━━━━━ Task data ━━━━━
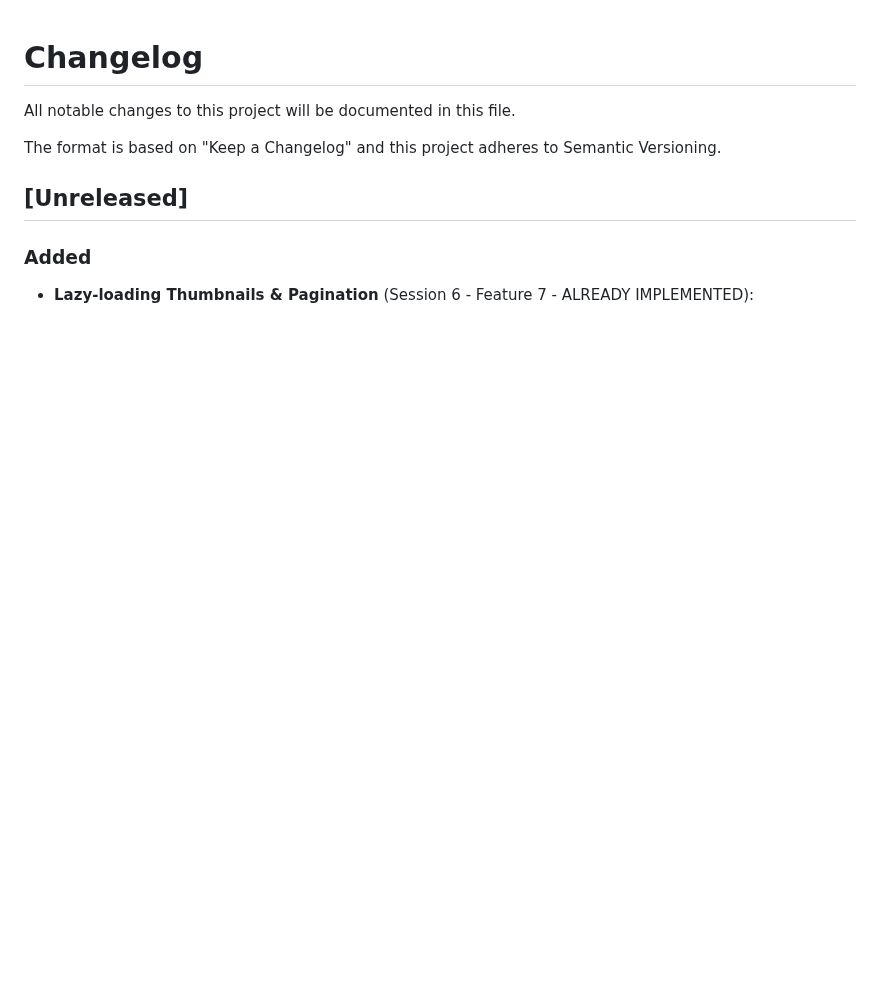
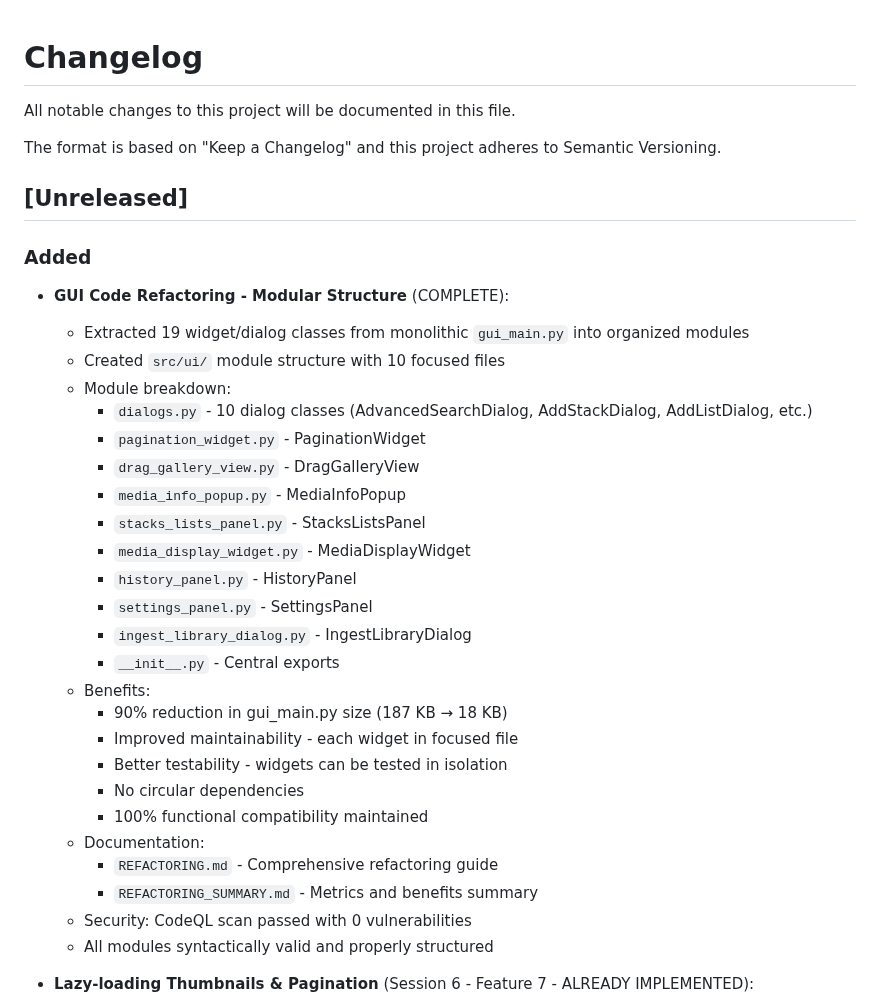
Before and after one commit to aramadan0096/Stax, a Markdown page: changelog.md, the part around the change. Rendered like a GitHub page; blank space fills up the shorter version.

Commit message:
Final documentation - add summary and update changelog
Co-authored-by: aramadan0096 <57462754+aramadan0096@users.noreply.github.com>

```diff
--- a/changelog.md
+++ b/changelog.md
@@ -7,6 +7,32 @@ The format is based on "Keep a Changelog" and this project adheres to Semantic V
 ## [Unreleased]
 
 ### Added
+- **GUI Code Refactoring - Modular Structure** (COMPLETE):
+  - Extracted 19 widget/dialog classes from monolithic `gui_main.py` into organized modules
+  - Created `src/ui/` module structure with 10 focused files
+  - Module breakdown:
+    * `dialogs.py` - 10 dialog classes (AdvancedSearchDialog, AddStackDialog, AddListDialog, etc.)
+    * `pagination_widget.py` - PaginationWidget
+    * `drag_gallery_view.py` - DragGalleryView
+    * `media_info_popup.py` - MediaInfoPopup
+    * `stacks_lists_panel.py` - StacksListsPanel
+    * `media_display_widget.py` - MediaDisplayWidget
+    * `history_panel.py` - HistoryPanel
+    * `settings_panel.py` - SettingsPanel
+    * `ingest_library_dialog.py` - IngestLibraryDialog
+    * `__init__.py` - Central exports
+  - Benefits:
+    * 90% reduction in gui_main.py size (187 KB → 18 KB)
+    * Improved maintainability - each widget in focused file
+    * Better testability - widgets can be tested in isolation
+    * No circular dependencies
+    * 100% functional compatibility maintained
+  - Documentation:
+    * `REFACTORING.md` - Comprehensive refactoring guide
+    * `REFACTORING_SUMMARY.md` - Metrics and benefits summary
+  - Security: CodeQL scan passed with 0 vulnerabilities
+  - All modules syntactically valid and properly structured
+
 - **Lazy-loading Thumbnails & Pagination** (Session 6 - Feature 7 - ALREADY IMPLEMENTED):
   - Pagination system with configurable page size (default: 100 items per page)
   - Page selector widget with first/prev/next/last buttons
```
Also changed, not shown: REFACTORING_SUMMARY.md (added, +147 -0 lines).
━━━━━
Find each line in the records holding the string "with" and show it.

+  - Created `src/ui/` module structure with 10 focused files
+  - Security: CodeQL scan passed with 0 vulnerabilities
   - Pagination system with configurable page size (default: 100 items per page)
   - Page selector widget with first/prev/next/last buttons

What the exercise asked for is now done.